## Provided material
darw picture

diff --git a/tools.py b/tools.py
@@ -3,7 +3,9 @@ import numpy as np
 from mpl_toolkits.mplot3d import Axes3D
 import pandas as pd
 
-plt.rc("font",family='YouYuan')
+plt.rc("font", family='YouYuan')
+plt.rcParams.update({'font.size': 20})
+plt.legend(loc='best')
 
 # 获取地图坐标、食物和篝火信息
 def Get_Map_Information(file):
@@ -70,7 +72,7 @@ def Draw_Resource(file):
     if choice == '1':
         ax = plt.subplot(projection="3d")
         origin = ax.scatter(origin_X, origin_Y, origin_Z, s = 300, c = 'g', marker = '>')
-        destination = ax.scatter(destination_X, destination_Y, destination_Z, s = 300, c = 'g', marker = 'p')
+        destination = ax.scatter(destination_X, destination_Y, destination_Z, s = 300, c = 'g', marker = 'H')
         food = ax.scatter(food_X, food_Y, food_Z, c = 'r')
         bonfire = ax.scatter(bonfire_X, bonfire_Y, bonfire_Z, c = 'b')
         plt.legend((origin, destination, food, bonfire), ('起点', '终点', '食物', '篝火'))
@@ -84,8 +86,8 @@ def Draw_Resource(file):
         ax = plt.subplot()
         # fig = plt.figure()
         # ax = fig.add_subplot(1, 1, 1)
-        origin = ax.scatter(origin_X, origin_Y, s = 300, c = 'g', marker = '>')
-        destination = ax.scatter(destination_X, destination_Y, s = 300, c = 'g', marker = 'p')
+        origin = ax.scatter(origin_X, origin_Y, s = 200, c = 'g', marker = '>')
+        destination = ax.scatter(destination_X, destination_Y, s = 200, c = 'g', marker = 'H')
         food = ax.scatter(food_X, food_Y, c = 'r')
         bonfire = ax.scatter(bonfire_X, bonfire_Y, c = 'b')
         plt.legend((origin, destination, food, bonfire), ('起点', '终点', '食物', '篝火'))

...

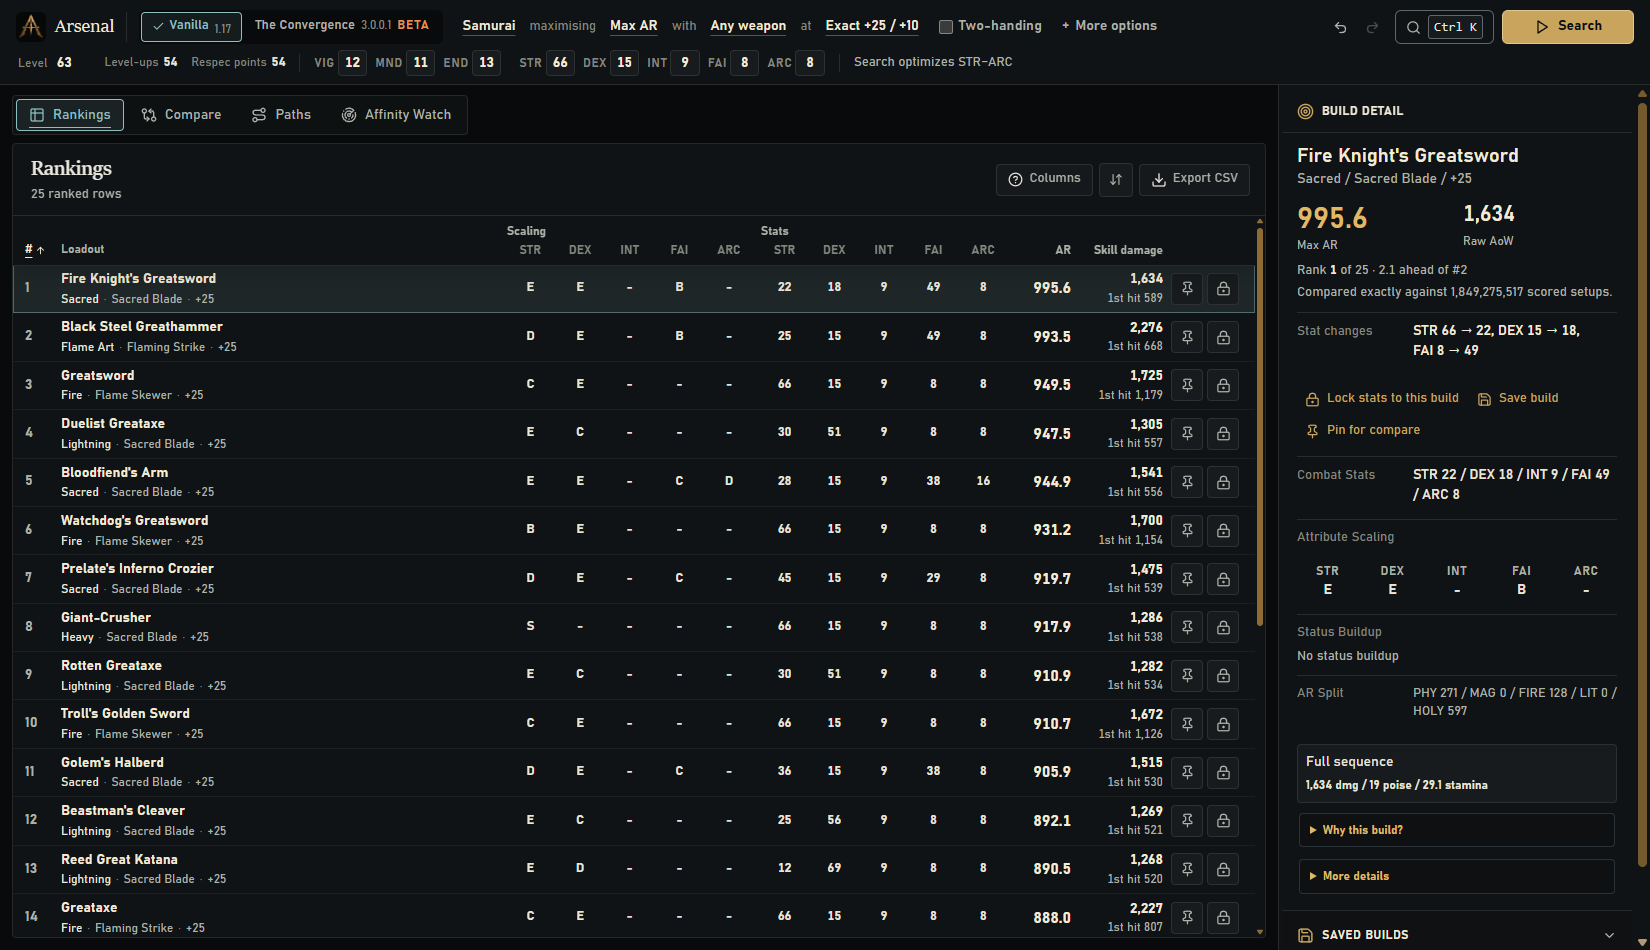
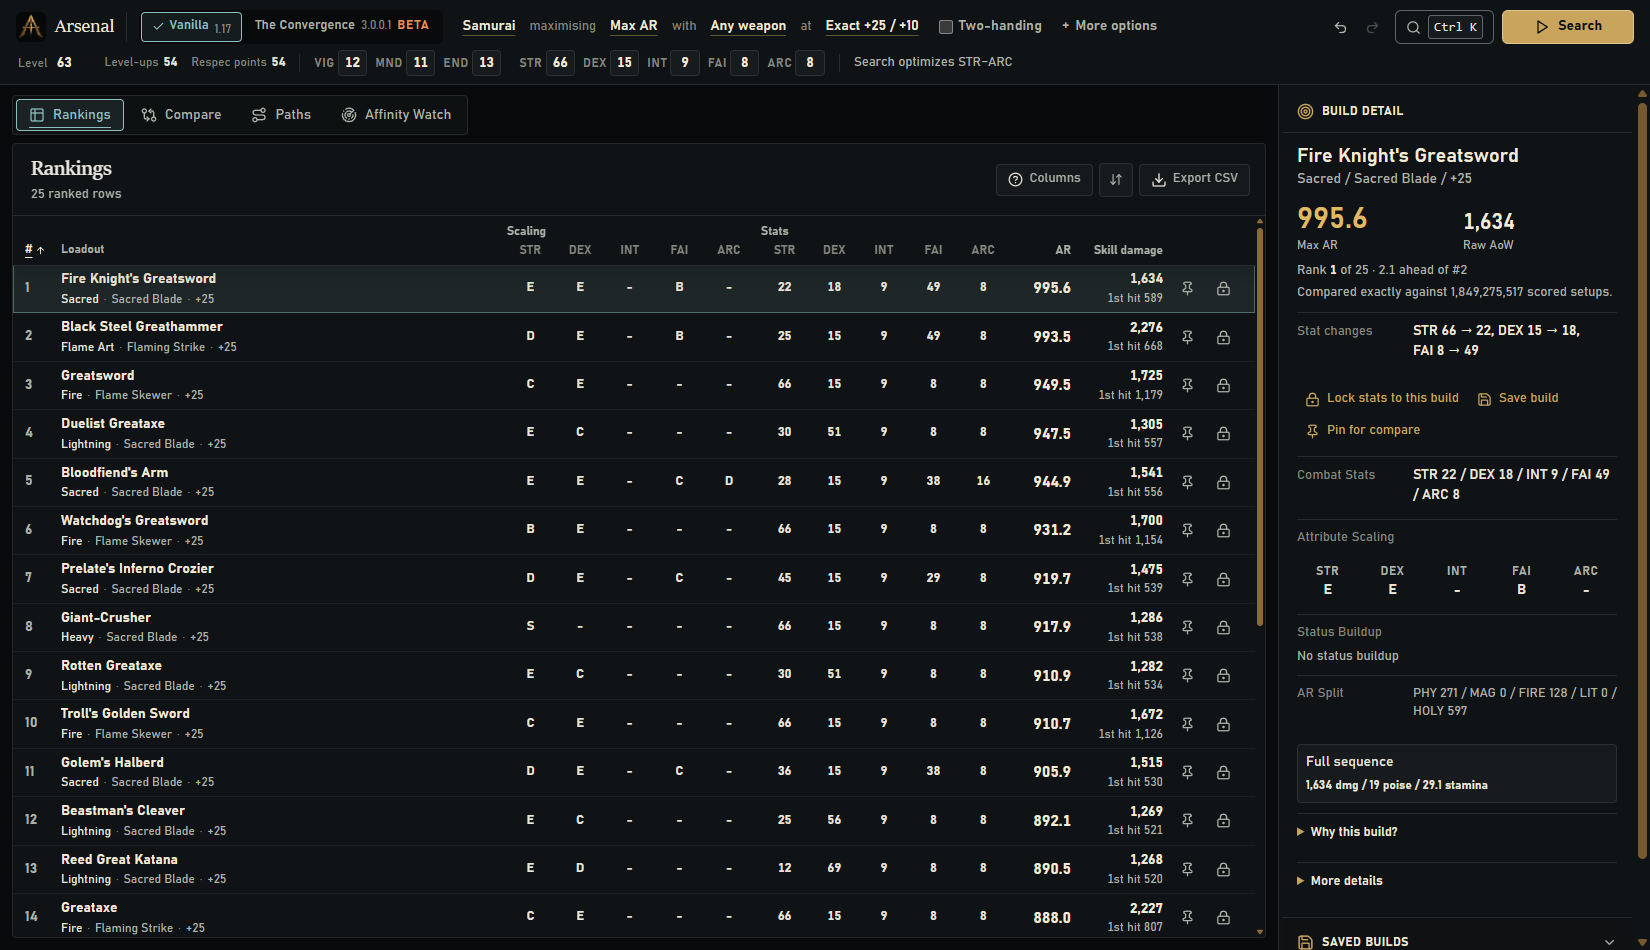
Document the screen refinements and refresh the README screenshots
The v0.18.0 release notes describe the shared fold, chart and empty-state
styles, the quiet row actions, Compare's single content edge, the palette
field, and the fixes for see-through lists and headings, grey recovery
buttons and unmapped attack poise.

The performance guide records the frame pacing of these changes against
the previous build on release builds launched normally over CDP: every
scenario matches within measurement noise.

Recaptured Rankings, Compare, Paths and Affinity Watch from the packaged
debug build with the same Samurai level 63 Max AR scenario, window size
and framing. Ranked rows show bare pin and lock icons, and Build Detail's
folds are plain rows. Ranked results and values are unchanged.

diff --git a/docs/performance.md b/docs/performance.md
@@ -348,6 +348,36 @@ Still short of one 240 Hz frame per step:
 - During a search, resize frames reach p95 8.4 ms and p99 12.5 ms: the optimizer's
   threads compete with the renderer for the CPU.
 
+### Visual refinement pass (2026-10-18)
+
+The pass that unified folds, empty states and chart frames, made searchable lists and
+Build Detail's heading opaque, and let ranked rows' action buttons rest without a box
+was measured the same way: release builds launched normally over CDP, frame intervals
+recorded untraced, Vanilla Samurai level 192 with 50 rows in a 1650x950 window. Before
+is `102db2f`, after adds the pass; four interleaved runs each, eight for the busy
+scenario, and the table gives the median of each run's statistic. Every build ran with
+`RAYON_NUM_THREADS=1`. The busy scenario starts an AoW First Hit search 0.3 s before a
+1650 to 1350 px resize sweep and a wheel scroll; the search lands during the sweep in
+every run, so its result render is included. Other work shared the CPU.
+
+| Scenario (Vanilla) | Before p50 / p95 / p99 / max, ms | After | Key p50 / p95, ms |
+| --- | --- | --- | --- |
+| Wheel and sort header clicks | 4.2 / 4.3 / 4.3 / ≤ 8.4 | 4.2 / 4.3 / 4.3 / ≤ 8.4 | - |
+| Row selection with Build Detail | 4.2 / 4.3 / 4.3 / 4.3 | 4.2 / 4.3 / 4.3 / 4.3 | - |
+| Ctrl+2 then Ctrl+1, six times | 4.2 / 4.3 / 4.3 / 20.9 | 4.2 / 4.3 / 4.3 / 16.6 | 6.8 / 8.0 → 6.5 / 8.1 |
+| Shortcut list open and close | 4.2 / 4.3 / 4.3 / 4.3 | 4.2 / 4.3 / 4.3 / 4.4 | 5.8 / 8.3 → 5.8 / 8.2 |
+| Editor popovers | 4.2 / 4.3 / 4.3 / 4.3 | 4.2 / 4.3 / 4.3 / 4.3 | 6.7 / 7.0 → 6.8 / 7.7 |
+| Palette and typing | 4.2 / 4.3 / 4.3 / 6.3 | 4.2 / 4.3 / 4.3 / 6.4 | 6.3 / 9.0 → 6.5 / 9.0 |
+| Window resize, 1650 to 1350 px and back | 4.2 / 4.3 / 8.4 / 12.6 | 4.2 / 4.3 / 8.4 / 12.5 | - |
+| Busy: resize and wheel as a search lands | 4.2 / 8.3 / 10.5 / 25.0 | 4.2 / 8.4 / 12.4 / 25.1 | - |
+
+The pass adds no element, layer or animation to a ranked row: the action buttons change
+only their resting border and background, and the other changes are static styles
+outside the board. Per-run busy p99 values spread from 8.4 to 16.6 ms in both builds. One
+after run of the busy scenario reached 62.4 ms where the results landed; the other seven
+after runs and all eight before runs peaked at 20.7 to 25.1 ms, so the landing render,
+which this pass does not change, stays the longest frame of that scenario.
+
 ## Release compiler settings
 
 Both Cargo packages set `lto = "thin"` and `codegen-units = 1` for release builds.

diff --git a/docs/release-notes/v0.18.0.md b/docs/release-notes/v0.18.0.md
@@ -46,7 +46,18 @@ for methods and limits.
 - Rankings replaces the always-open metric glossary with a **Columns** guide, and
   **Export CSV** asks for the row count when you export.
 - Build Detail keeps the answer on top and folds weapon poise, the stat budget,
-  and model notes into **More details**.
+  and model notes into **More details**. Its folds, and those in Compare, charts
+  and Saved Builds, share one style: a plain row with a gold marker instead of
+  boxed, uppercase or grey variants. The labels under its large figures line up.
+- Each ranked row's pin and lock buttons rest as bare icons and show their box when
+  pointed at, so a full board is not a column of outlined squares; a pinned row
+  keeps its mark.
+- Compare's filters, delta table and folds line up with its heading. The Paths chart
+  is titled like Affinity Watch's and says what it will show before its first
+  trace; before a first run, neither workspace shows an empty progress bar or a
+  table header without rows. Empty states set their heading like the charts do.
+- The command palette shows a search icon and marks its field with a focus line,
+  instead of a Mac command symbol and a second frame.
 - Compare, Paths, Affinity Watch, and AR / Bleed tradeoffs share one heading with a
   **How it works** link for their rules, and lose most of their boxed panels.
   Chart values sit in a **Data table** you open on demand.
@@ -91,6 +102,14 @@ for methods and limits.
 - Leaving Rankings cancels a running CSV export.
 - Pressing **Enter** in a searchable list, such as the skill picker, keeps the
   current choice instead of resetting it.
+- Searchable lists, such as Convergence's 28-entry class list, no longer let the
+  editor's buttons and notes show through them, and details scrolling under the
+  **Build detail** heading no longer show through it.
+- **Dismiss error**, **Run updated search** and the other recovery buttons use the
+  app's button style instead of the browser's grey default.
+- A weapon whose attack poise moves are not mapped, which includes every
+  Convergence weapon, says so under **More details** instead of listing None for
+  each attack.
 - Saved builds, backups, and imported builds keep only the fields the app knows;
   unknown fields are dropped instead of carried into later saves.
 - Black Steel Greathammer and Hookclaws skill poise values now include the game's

## Brief
Given the records above, reproduce precisely and only the lines between the line holding "diff --git a/tools.py b/tools.py" and the line holding "# ax = fig.add_subplot(1, 1, 1)", inclusive.

## Exercise result
diff --git a/tools.py b/tools.py
@@ -3,7 +3,9 @@ import numpy as np
 from mpl_toolkits.mplot3d import Axes3D
 import pandas as pd
 
-plt.rc("font",family='YouYuan')
+plt.rc("font", family='YouYuan')
+plt.rcParams.update({'font.size': 20})
+plt.legend(loc='best')
 
 # 获取地图坐标、食物和篝火信息
 def Get_Map_Information(file):
@@ -70,7 +72,7 @@ def Draw_Resource(file):
     if choice == '1':
         ax = plt.subplot(projection="3d")
         origin = ax.scatter(origin_X, origin_Y, origin_Z, s = 300, c = 'g', marker = '>')
-        destination = ax.scatter(destination_X, destination_Y, destination_Z, s = 300, c = 'g', marker = 'p')
+        destination = ax.scatter(destination_X, destination_Y, destination_Z, s = 300, c = 'g', marker = 'H')
         food = ax.scatter(food_X, food_Y, food_Z, c = 'r')
         bonfire = ax.scatter(bonfire_X, bonfire_Y, bonfire_Z, c = 'b')
         plt.legend((origin, destination, food, bonfire), ('起点', '终点', '食物', '篝火'))
@@ -84,8 +86,8 @@ def Draw_Resource(file):
         ax = plt.subplot()
         # fig = plt.figure()
         # ax = fig.add_subplot(1, 1, 1)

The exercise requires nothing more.